Studies based on the idea that multiple (subjective) viewpoints can be valid simultaneously, and that there is no absolute god’s-eye-view.

(However, not all viewpoints can be equally valid in all contexts, otherwise this is a destructively recursive line of thinking.)


Gift of the Gab

Use of language (and the associated linguistic techniques of style and content), which is effective in persuading its recipients to understand, believe or act on the intended message, independent of whether the message contains or references any formal argument (dialectical logic or otherwise) to support it.

Often used pejoratively (empty rhetoric) to imply the absence of any such argument, despite historical roots of the term as a learned branch of philosophy or linguistics. Much vilified by the logical positivists since Aristotle / Plato et al. Implicit in the effectiveness of rhetoric is that the message in some way appeals to, or connects with, common sense or received wisdom already intrinsic in the receiver (observer). “I can believe that” or “That makes sense to me” without, or more likely before, any rationalisation of why.

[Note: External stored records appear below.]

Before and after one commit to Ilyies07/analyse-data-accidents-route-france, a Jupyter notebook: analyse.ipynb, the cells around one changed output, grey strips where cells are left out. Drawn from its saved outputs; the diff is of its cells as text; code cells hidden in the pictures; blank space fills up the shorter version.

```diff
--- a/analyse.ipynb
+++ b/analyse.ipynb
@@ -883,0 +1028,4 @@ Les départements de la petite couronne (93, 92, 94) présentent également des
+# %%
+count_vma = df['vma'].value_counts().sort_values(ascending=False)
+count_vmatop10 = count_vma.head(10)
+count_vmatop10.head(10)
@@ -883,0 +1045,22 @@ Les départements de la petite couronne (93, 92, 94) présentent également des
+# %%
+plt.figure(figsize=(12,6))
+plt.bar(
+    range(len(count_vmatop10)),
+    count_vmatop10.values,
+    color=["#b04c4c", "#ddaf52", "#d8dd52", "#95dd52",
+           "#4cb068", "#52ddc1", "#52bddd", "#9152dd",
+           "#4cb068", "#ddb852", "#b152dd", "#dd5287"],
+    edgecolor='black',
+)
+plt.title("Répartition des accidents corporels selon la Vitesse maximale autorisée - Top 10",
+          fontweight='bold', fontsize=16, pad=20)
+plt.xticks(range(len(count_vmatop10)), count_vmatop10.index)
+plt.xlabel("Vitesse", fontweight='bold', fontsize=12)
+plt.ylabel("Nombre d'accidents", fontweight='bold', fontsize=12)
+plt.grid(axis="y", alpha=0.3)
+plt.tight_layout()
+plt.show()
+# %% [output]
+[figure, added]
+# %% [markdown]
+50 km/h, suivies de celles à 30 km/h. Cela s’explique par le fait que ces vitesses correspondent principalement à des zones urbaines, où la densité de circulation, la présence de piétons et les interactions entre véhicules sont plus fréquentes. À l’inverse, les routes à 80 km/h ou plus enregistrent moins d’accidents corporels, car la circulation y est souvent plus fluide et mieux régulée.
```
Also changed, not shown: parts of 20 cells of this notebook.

Rules about Meaning

The rules about, or relationships between, what is actually meant (represented or signified) by some representation, and the representation itself, encoded or symbolic.



The Science of Semantics

The form and nature of meaning, and what makes things meaningful or significant.



Diagnosis by Inference

The study of what can be inferred from what is observed (originally medical). The study of how information, sensed as an apparent effect of a real world phenomenon (in context), relates to its objective (real) characteristics.



Logical Deduction

Deductive logical reasoning, normally from the general to the specific, involving two premises (one major and one minor) leading to a third conclusion. (See Dialectic)

Humans have two legs, I am a human, and therefore I have two legs.


Language Rules of Expression

The rules for valid structure (grammar) and symbols (words) used to express information in a given language or encoding implementation.



Classification Structure

That part of an Ontology concerned with structure according to the principles of classification of entities.